- US air force denies running simulation in which AI drone ‘killed’ operator – The Guardian. “US Air Force colonel gave a presentation describing a simulation in which an AI decided to kill its operator, since the AI got points for killing targets, and the operator told the AI not to kill a certain target. They then programmed the AI not to kill its operator (good innovation!), so instead the AI destroyed the communication towers so the operator wouldn’t interfere with it getting maximum target points. The US air force says the colonel’s remarks were taken out of context.” (Hugh for Mitch).
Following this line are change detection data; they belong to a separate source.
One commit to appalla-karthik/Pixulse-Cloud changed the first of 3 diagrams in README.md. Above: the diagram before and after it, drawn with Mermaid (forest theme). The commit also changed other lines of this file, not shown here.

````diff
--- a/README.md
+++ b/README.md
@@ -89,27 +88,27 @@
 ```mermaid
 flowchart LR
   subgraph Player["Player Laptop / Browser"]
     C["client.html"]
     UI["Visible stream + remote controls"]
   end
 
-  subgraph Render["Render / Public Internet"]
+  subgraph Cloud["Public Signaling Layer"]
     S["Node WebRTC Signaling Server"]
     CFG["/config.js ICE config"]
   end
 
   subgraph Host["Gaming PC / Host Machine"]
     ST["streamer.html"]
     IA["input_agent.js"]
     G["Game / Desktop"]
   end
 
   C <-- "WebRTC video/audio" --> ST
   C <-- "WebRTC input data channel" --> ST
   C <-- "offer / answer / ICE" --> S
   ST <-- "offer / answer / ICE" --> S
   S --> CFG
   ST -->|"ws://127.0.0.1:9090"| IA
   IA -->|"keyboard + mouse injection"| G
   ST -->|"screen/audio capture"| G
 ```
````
- Why AI Will Save the World – Marc Andreessen – Andreessen Horowitz. “I should just call my weekly links ‘Opposing Opinions On AI’ and be done with it. Am I a glutton for punishment? Am I going through some low-level depression about the future? I’m not sure. What I am sure of is this: How can this many brilliant people (who actually know the power of artificial intelligence) be this divided on how the world should proceed in the development and deployment of this increasingly scary technology? In this corner, we have Marc Andreessen – one of the world’s most highly-regarded tech investors (who is also a computer engineer and co-creator of the first widely-used web browser, and so much more) making the argument that AI will save the world. Here’s a taste: ‘My view is that the idea that AI will decide to literally kill humanity is a profound category error. AI is not a living being that has been primed by billions of years of evolution to participate in the battle for the survival of the fittest, as animals are, and as we are. It is math – code – computers, built by people, owned by people, used by people, controlled by people. The idea that it will at some point develop a mind of its own and decide that it has motivations that lead it to try to kill us is a superstitious handwave.’ He might be right, but then again…” (Mitch for Alistair).
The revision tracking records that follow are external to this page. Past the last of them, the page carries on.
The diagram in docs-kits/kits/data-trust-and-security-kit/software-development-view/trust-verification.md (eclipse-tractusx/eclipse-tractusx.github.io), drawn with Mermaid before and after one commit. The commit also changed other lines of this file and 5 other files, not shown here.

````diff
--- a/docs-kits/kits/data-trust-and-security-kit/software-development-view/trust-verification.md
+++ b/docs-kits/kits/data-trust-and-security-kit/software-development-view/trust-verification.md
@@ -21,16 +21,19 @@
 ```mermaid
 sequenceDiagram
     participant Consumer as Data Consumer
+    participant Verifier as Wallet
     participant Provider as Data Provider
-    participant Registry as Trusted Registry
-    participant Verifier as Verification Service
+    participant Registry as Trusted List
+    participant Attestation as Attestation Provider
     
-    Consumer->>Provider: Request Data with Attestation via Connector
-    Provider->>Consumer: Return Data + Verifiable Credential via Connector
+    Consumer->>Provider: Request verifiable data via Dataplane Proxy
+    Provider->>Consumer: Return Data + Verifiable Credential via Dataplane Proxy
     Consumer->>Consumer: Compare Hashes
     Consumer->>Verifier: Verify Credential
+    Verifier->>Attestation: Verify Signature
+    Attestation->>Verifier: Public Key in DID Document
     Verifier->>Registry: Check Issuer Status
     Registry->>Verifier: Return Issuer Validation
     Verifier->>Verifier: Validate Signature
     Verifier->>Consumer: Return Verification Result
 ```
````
- Ex-Google Officer Finally Speaks Out On The Dangers Of AI! – Mo Gawdat – The Diary Of A CEO. “… Marc Andreessen could be wrong, if you ask Mo Gawdat. Gawdat is the former chief business officer for Google X and the author of several books. He is both an engineer and MBA grad, and someone who knows and understands more about artificial than most. He argues (rather passionately and intelligently) that AI is the greatest existential threat to humaninty, at this moment in time… more than the climate crisis. So, all of this begs the question: Who is right and how are we (the commoners) supposed to make heads or tails of this… and, perhaps more importantly, how can we expect governments to step in and regulate when the experts can’t agree? Oh, and when I say ‘can’t agree’, it’s hard not to see the chasm between ’this is nothing to worry about’ to ‘it’s going to kill us all!’. Oy vey…” (Mitch for Hugh and video below).